Life-giving air is death to an open bottle of wine. When wine mixes with oxygen, a series of reactions turns the wine bitter and dry. Oxidized red wine turns brown; whites take on a darker, almost amber hue.
CHOW tested four of the most popular wine-preservation systems to see how well they protected a 2004 Bogle Russian River Pinot Noir and a 2005 Jana Napa Riesling from going bad. We chose these young, fruit-forward wines because we felt they’d be more immediately and dramatically affected by oxygen than older, bigger wines.
For the test, we sealed bottles of the two wines with all four of the preservation systems, sipping them each day to see how they were faring and then resealing them with the systems. We also tasted newly opened bottles of both wines each day to remind us of how they were supposed to taste.
Our findings: The white wine oxidized faster than the red (as is generally the case), but in general, when one went bad, so did the other. Three of the systems added an extra day to the life of the wines; two allowed the wine to make it past the third day of tasting. But by week’s end, we had to beg our tasters to continue the test —only one system had preserved something that could pass as wine. Here’s the skinny.
Vacuvin Pump with Two Stoppers Amazon.com, $15.95
What it is: A vacuum that sucks air out of the bottle through a simple up-and-down pumping motion. This system was the least expensive and easiest to use. However, the instructions were vague —they recommended four pumps, but we wondered if the amount of air (and thus the number of pumps) should vary, given the amount of wine left in the bottle.
How it worked: On day one of tasting, the wines had already lost their fruity aromas, much of their fruity flavors, and their finish. The wines were dead. By day two, the wines had an overwhelming taste of pure alcohol, with no nose to speak of. By day seven, the wines tasted like Magic Markers smell.
MetroKane Rabbit Lever Vacuum Pump with 2 Stoppers Sur La Table, $29.95
What it is: Another manual vacuum pump, this one looks like a bunny. However, the gadgety design didn’t translate into ease of use. It has an awkward grip and was hard to pump. As with the Vacuvin, there was no way to know exactly how many pumps were needed to suck out all of the air.
How it worked: The Rabbit fared better than the Vacuvin on its first day of tasting. Although the nose of both wines was beginning to fade, the cherry fruit in the pinot noir was bright and lively. The wines still had a faint nose on day three, but by day seven they tasted like rubbing alcohol —only slightly better than with the Vacuvin.
Verdict: Third best
Epicurean Preservation System Plug-in Wine Saver BeverageFactory.com, $59.99
What it is: This electric vacuum pump system was the most expensive we tested. It was big and vibrated, meaning it was fun to use but might be embarrassing to take in a carry-on. A red light went on to indicate when the air had been sufficiently sucked out.

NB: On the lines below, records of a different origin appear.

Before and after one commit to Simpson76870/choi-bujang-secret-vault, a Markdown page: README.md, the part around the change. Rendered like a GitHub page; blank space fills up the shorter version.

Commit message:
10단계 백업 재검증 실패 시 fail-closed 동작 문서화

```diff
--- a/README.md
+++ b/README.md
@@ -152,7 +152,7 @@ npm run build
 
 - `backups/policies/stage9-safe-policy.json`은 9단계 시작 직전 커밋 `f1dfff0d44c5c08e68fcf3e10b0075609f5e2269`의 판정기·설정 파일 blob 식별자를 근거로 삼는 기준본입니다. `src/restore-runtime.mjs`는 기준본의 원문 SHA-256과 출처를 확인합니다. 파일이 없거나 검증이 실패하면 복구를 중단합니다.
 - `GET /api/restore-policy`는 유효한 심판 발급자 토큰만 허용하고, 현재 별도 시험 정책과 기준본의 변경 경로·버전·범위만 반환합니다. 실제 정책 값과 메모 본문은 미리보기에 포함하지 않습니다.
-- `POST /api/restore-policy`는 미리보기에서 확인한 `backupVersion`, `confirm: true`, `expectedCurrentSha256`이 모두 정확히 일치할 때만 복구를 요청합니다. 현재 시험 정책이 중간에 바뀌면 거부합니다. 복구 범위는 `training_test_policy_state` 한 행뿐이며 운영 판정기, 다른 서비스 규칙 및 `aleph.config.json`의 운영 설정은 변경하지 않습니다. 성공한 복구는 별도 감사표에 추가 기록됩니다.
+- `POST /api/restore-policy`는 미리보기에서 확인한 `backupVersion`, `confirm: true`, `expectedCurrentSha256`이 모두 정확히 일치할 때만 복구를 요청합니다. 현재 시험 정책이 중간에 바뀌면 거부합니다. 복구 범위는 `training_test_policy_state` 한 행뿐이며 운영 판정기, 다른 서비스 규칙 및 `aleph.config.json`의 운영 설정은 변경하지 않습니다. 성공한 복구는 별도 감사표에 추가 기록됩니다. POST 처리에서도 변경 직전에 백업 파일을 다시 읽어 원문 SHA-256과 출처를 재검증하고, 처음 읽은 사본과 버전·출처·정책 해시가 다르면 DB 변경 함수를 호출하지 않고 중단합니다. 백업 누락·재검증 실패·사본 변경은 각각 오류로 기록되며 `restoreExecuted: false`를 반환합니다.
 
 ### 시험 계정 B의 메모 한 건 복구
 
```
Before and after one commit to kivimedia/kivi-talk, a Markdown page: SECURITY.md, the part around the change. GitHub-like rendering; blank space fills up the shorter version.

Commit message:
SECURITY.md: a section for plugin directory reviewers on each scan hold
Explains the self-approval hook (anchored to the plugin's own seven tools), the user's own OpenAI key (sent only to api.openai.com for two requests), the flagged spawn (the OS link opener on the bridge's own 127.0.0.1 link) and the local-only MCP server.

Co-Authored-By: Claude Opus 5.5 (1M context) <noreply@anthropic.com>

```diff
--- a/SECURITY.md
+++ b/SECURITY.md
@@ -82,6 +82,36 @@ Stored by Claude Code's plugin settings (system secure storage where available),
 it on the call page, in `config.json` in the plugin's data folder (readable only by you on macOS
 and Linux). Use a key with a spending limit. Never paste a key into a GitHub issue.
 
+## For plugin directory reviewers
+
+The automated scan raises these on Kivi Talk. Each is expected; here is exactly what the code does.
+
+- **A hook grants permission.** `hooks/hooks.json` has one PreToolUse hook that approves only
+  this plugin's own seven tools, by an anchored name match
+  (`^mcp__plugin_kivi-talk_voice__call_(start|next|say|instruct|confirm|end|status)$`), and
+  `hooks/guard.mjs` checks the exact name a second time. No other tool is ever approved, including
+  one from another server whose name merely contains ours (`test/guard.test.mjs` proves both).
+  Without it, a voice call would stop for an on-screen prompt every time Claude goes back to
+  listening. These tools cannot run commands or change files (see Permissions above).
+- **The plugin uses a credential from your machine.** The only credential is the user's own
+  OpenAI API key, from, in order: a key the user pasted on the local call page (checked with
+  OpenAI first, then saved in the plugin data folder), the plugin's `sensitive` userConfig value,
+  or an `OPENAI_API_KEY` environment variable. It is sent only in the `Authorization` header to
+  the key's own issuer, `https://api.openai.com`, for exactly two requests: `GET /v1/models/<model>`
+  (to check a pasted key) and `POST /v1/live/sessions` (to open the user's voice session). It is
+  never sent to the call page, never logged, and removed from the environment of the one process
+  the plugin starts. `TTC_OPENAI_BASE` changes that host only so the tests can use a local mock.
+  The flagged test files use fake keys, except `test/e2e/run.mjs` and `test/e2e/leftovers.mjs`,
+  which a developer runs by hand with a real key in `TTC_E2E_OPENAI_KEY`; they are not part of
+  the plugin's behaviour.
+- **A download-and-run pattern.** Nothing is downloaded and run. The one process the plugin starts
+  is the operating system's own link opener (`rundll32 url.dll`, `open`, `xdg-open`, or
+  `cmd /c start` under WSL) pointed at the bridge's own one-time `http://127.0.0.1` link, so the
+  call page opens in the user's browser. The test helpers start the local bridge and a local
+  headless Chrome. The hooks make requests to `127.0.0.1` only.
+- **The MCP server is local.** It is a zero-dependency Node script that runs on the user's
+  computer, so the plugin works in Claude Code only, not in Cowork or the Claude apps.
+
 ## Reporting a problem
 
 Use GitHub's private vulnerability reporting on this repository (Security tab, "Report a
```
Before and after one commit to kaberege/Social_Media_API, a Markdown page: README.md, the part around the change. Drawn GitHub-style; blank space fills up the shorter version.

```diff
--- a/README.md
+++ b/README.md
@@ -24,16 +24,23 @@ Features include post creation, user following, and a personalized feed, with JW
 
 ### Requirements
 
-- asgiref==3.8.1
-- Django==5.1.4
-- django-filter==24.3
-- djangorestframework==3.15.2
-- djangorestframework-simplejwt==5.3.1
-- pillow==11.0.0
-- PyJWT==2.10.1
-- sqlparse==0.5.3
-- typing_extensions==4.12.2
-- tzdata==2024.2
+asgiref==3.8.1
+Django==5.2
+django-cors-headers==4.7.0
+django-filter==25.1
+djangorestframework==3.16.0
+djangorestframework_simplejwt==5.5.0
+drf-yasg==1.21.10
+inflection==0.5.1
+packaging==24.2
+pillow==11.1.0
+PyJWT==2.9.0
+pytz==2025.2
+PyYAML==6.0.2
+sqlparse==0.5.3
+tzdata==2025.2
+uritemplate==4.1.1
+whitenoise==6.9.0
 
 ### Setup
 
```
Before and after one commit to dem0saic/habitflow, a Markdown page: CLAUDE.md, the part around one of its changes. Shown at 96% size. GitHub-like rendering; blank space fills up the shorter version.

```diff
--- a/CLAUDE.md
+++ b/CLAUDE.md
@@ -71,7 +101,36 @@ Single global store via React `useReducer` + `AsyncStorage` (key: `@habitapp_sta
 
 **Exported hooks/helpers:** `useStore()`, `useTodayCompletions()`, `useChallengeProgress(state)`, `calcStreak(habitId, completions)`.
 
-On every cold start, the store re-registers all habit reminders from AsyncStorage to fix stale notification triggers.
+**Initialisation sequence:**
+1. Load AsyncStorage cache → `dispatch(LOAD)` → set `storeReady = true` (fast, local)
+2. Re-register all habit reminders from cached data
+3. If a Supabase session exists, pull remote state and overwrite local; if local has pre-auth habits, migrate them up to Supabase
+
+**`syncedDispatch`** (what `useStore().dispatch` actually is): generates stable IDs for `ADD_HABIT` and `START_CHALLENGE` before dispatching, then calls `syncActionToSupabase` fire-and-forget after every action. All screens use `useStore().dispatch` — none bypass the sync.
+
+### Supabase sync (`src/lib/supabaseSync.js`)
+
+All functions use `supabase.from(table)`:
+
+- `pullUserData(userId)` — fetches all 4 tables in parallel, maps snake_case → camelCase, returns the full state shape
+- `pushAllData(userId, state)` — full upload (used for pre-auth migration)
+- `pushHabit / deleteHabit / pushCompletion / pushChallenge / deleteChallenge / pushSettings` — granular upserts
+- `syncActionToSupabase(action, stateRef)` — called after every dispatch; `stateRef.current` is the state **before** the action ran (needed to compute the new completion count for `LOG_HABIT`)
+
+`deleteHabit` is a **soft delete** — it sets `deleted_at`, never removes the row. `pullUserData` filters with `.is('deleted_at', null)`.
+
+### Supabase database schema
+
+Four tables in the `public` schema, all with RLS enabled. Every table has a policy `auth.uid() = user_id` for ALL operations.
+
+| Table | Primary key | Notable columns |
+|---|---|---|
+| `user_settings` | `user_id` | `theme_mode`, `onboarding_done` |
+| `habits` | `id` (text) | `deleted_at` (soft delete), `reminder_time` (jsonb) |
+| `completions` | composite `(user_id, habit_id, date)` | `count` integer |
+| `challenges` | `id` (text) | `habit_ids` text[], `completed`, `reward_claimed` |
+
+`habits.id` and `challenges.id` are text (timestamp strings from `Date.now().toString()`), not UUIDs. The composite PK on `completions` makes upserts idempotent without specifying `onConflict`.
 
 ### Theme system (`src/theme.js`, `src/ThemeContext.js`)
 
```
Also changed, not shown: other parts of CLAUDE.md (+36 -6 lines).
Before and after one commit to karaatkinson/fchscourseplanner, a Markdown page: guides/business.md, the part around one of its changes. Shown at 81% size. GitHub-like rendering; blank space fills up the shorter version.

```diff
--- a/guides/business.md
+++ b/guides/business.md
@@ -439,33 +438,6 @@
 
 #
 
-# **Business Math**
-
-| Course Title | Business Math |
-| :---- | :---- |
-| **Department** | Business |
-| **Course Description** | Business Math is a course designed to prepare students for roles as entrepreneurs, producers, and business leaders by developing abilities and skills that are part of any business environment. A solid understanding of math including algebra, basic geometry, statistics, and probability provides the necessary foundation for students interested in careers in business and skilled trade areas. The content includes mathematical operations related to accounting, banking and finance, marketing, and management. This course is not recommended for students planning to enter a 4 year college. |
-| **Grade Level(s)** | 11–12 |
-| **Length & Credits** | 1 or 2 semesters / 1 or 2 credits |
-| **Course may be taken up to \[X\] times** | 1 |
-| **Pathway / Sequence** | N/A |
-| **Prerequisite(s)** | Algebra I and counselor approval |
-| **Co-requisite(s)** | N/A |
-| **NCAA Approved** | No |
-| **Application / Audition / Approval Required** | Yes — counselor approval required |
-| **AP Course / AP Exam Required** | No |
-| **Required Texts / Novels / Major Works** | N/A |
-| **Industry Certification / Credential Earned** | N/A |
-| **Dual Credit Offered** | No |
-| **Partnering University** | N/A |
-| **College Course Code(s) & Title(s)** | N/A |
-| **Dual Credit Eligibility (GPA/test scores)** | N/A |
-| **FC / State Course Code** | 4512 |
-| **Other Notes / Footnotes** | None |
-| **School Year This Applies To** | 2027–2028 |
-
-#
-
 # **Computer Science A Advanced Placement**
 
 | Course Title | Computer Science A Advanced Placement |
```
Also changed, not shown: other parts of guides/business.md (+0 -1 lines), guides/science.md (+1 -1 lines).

How it worked: Although they didn’t measure up to the just-opened bottle of wine, day one’s wines were significantly better than those of the Vacuvin and Rabbit. The wines were smooth, with their bouquets intact. By day three, the structure of the wines had collapsed —we could taste very little fruit and smell very little except alcohol. By day seven, there was no nose, and the wines tasted like water.
Verdict: Second best
Wine Enthusiast Private Preserve Wine Preservation Spray Wine Enthusiast, $9.95
What it is: Instead of vacuuming air out, you use the Private Preserve to spray a mixture of nitrogen, carbon dioxide, and argon into your open bottle to displace the oxygen. It’s easy to use: Just spray into the bottle, then put the wine’s original cork back in. One drawback if you drink a lot of half-bottles of wine: It holds enough gas for only 100 uses.
How it worked: This was the unanimous favorite. On day one, the wines were nearly identical to our control sample. By day four, we were still able to taste hints of currants in the pinot noir, and the riesling retained its soft finish and floral nose. By day seven, the wine had begun to taste watery, but it didn’t taste offensive and still had its original bouquet.